EXERCISE PROMPT:
Extract all lines in the data that contain the word "Wish".

Before-and-after page screenshots:
*** Block opens ***

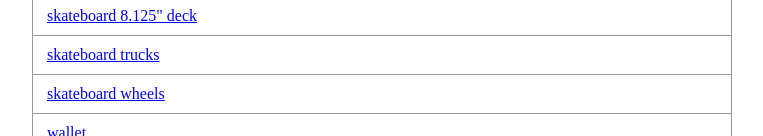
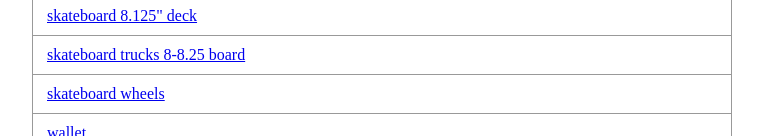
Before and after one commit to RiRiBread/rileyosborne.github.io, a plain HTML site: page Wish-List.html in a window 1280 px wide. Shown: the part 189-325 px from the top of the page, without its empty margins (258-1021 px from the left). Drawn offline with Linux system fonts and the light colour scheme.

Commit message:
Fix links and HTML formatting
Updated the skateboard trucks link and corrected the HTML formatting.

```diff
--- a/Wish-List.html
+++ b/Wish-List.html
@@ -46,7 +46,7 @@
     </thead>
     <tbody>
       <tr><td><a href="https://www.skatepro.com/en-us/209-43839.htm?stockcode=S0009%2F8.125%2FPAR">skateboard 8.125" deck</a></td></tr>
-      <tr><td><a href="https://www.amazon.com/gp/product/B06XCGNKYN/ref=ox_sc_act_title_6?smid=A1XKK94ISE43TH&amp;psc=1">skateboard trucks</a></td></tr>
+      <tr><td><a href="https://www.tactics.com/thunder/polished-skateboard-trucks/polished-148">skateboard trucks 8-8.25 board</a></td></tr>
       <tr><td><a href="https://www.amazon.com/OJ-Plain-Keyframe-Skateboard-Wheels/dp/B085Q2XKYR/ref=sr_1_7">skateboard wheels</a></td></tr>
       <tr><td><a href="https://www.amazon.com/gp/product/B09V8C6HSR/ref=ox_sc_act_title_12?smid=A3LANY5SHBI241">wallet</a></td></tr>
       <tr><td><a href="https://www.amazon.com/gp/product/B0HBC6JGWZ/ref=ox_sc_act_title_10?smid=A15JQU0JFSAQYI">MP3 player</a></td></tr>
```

*** Block closes ***

RESULT FOR THIS EXERCISE:
Before and after one commit to RiRiBread/rileyosborne.github.io, a plain HTML site: page Wish-List.html in a window 1280 px wide. Shown: the part 189-325 px from the top of the page, without its empty margins (258-1021 px from the left). Drawn offline with Linux system fonts and the light colour scheme.
--- a/Wish-List.html
+++ b/Wish-List.html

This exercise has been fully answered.